BRETT FAVRE IS LOOKING FOR A CLEAN GOLF SHIRT. TWO CLEAN GOLF shirts, actually. He is flying to Pittsburgh in the morning, and in the afternoon he is playing golf at Oakmont Country Club, and the day after he is playing in one of those celebrity benefit things at some other Pittsburgh course. His agent has told him that playing at Oakmont is a big deal. The U.S. Open is played sometimes at Oakmont. To move around a course that famous, a man should be dressed right. The agent is worried that Favre may not be dressed right. The agent knows Favre.
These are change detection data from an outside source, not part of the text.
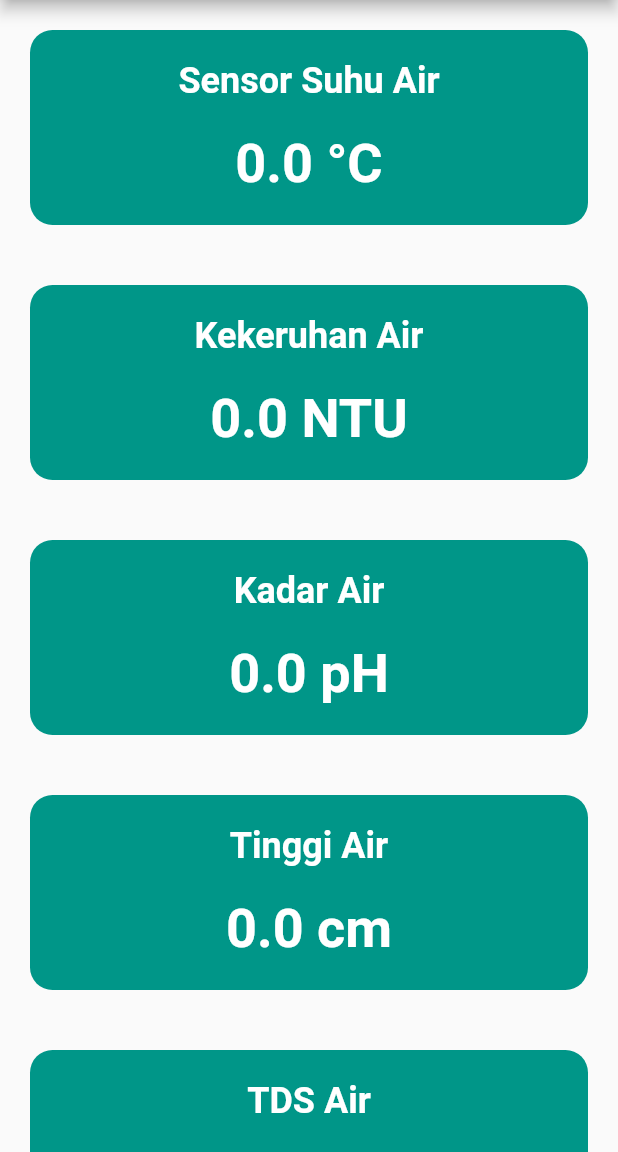
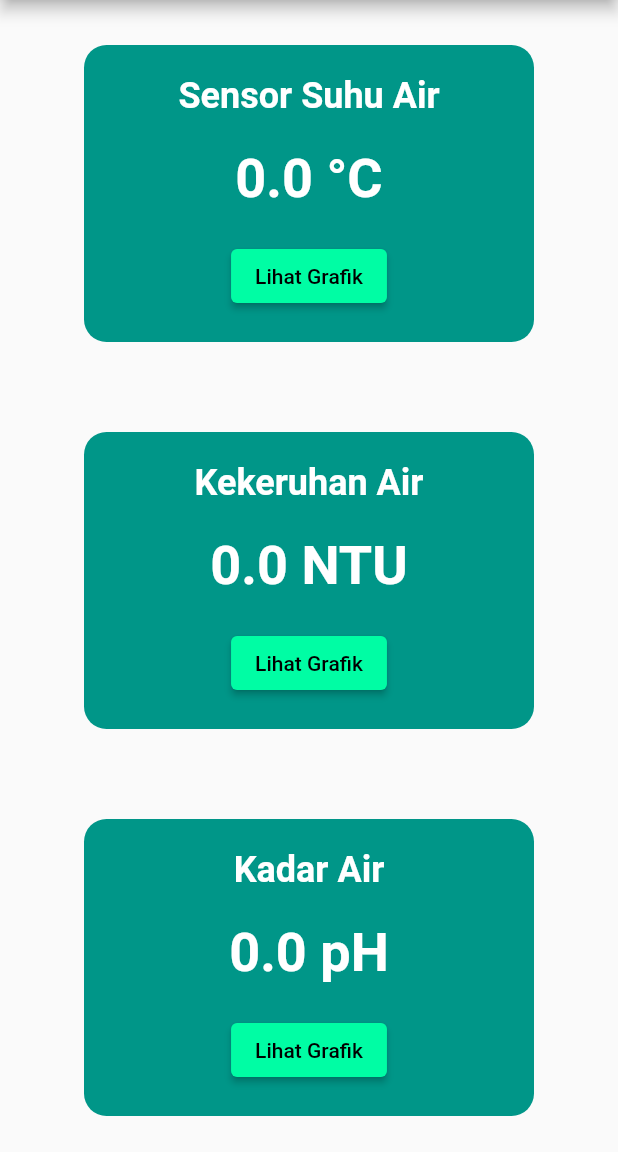
Before and after one commit to mirzahafizh/monitoringrealtime, a Flutter app: the screen it shows after launch, on a phone screen of 412 x 824 dp, the part 84-1236 px from its top. Run offline on Flutter 3.47's test engine with Material 2 defaults, Android fonts, the phone set to English and light mode, and no system bars; our stand-ins replace firebase_core, firebase_database; accounts and stored records are empty.

Commit message:
tambah button

```diff
--- a/lib/main.dart
+++ b/lib/main.dart
@@ -38,7 +38,6 @@ class MyApp extends StatelessWidget {
     );
   }
 }
-
 
 class MySensorPage extends StatefulWidget {
   const MySensorPage({Key? key});
@@ -155,8 +154,8 @@ class _MySensorPageState extends State<MySensorPage> {
 
   Widget buildSensorCard(String title, double value, String unit) {
     return Container(
-      width: double.infinity,
-      margin: EdgeInsets.all(20.0),
+      width: 300.0,
+      margin: EdgeInsets.all(30.0),
       decoration: BoxDecoration(
         color: Colors.teal,
         borderRadius: BorderRadius.circular(15.0),
@@ -183,6 +182,14 @@ class _MySensorPageState extends State<MySensorPage> {
                 color: Colors.white,
               ),
             ),
+            SizedBox(height: 20),
+            ElevatedButton(
+              onPressed: () {
+                // Tambahkan aksi yang ingin Anda lakukan ketika tombol ditekan
+                // Misalnya, buka halaman grafik.
+              },
+              child: Text('Lihat Grafik'),
+            ),
           ],
         ),
       ),
```
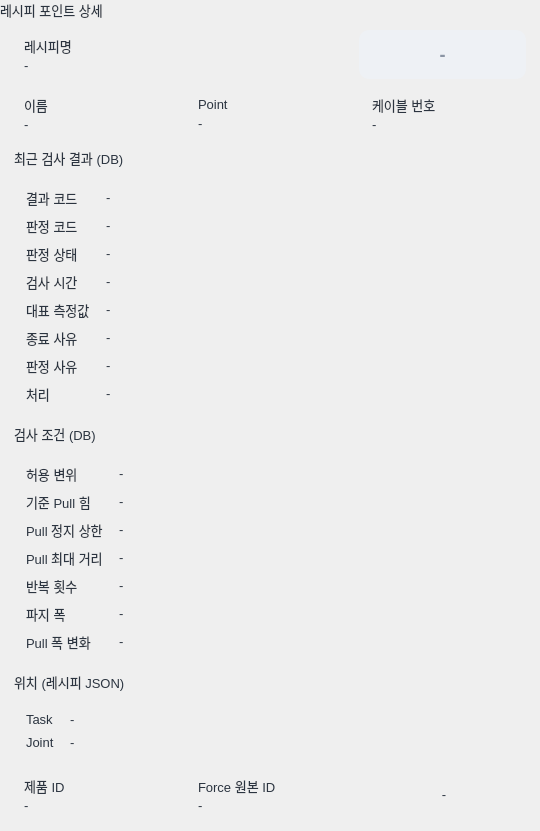
tkdak2025/ros_ws, file src/cable_hmi/cable_hmi/lookup_detail_dialog.ui: the form before one commit.
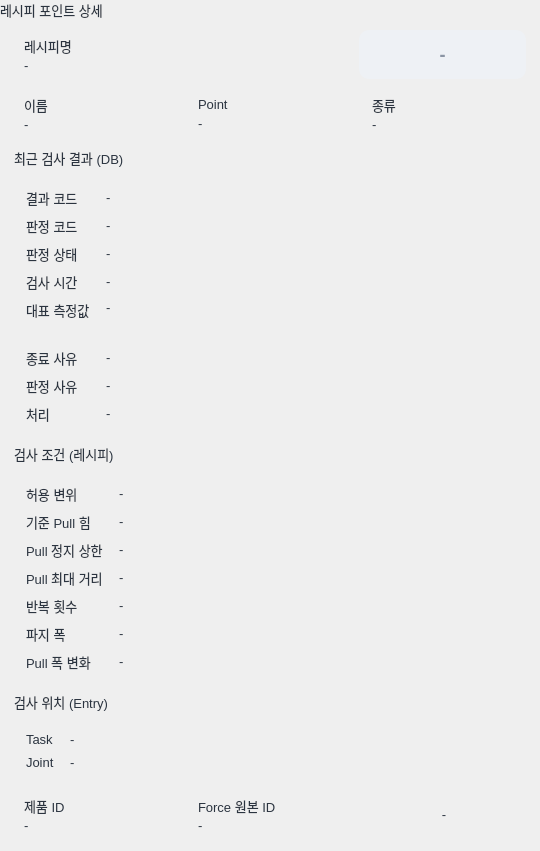
The form after the commit.

Commit message:
cable_hmi: cable_inspection(PR #9) 연동 - 검사 시작 서비스, 상태 분리, 검사 정보 화면 정리
- 검사 시작: hmi 모드 Main 에는 선택한 레시피 전체를 /cable_inspection/start
  (StartInspection) 로 보낸다. 레시피 v0.1 JSON 은 HMI 가 읽는다(inspection_recipe.py).
  응답 5초 초과 시 경고만 하고 다시 보내지 않는다.
- 상태 분리 계약: robot_status + work_status 를 합쳐 표시, 1초 SYNC, 만료 값은 '—'.
  STOP 명령, control_mode 로 미지원 조작 비활성.
- 통합 조회: 레시피 v0.1 폴더 + 결과 DB 기준. 레시피에 없는 결과도 표시.
- 검사 정보: 검사 조건 칸을 게이지 기준선으로 합침(limit_gauge.py), 단계 이름 한글,
  Pull 값 3초 유지, 그리퍼 폭 게이지(파지 실패 16 mm).
- Tool Weight 1.47 kg 표시(tool_weight_kg), Force Zero 행 제거.

What changed in the file:
```diff
--- a/src/cable_hmi/cable_hmi/lookup_detail_dialog.ui
+++ b/src/cable_hmi/cable_hmi/lookup_detail_dialog.ui
@@ -264,7 +264,7 @@
           <item>
            <widget class="QLabel" name="cableKey">
             <property name="text">
-             <string>케이블 번호</string>
+             <string>종류</string>
             </property>
             <property name="role" stdset="0">
              <string notr="true">key</string>
@@ -439,6 +439,15 @@
         </item>
         <item row="4" column="1">
          <widget class="QLabel" name="measuredValue">
+          <property name="minimumSize">
+           <size>
+            <width>0</width>
+            <height>40</height>
+           </size>
+          </property>
+          <property name="alignment">
+           <set>Qt::AlignLeading|Qt::AlignLeft|Qt::AlignTop</set>
+          </property>
           <property name="text">
            <string>-</string>
           </property>
@@ -537,7 +546,7 @@
      <item>
       <widget class="QLabel" name="criteriaTitle">
        <property name="text">
-        <string>검사 조건 (DB)</string>
+        <string>검사 조건 (레시피)</string>
        </property>
        <property name="role" stdset="0">
         <string notr="true">groupTitle</string>
@@ -756,7 +765,7 @@
      <item>
       <widget class="QLabel" name="poseTitle">
        <property name="text">
-        <string>위치 (레시피 JSON)</string>
+        <string>검사 위치 (Entry)</string>
        </property>
        <property name="role" stdset="0">
         <string notr="true">groupTitle</string>
```
The commit also changes 15 other files.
"I think about golf, and I think about wearing a T-shirt and cutoffs and sneakers," Favre says. "You know what I mean?"
A golf shirt....
A golf shirt....
He is looking through piles of clothes, looking through drawers, looking around and around his room. His room? It is a room from the pages of Boys' Life. Sports posters and pennants and memorabilia cover the walls and the ceiling, Charles Barkley dunking next to Joe Montana, who is passing a football, next to a program from the 1982 Sugar Bowl that was actually signed by a collegiate Dan Marino. A picture of Bear Bryant is placed directly above a picture of Jesus Christ. Priorities, perhaps.
"Is this all right?" Favre asks, pulling out a blue golf shirt from one of the piles.
"Is it yours?" his mother, Bonita, asks.
Who's to say for sure? Who knows? The three Favre brothers live in this room, and the shirt could belong to any one of them. It also could belong to their father, Irvin (the Hammer); or maybe to their sister, Brandi, the reigning Miss Teen Mississippi; or maybe to their aunt Kay-Kay; or maybe to Bonita; or maybe to just about anyone in Hancock County. There's a kid named Clark who has been living in the house for a few weeks now, and Jeff, the youngest brother, back just today from his freshman year at Southern Mississippi, in Hattiesburg, has brought a friend to stay for a few days, and a kid named Mark has been around all day and...who knows? Laundry is a problem.
"Brett was wearing my shirt one day," Kay-Kay says. "I told him it was mine. He said it was his. I said, 'Well, that must be true, because you look awfully good in a T-shirt with shoulder pads....' "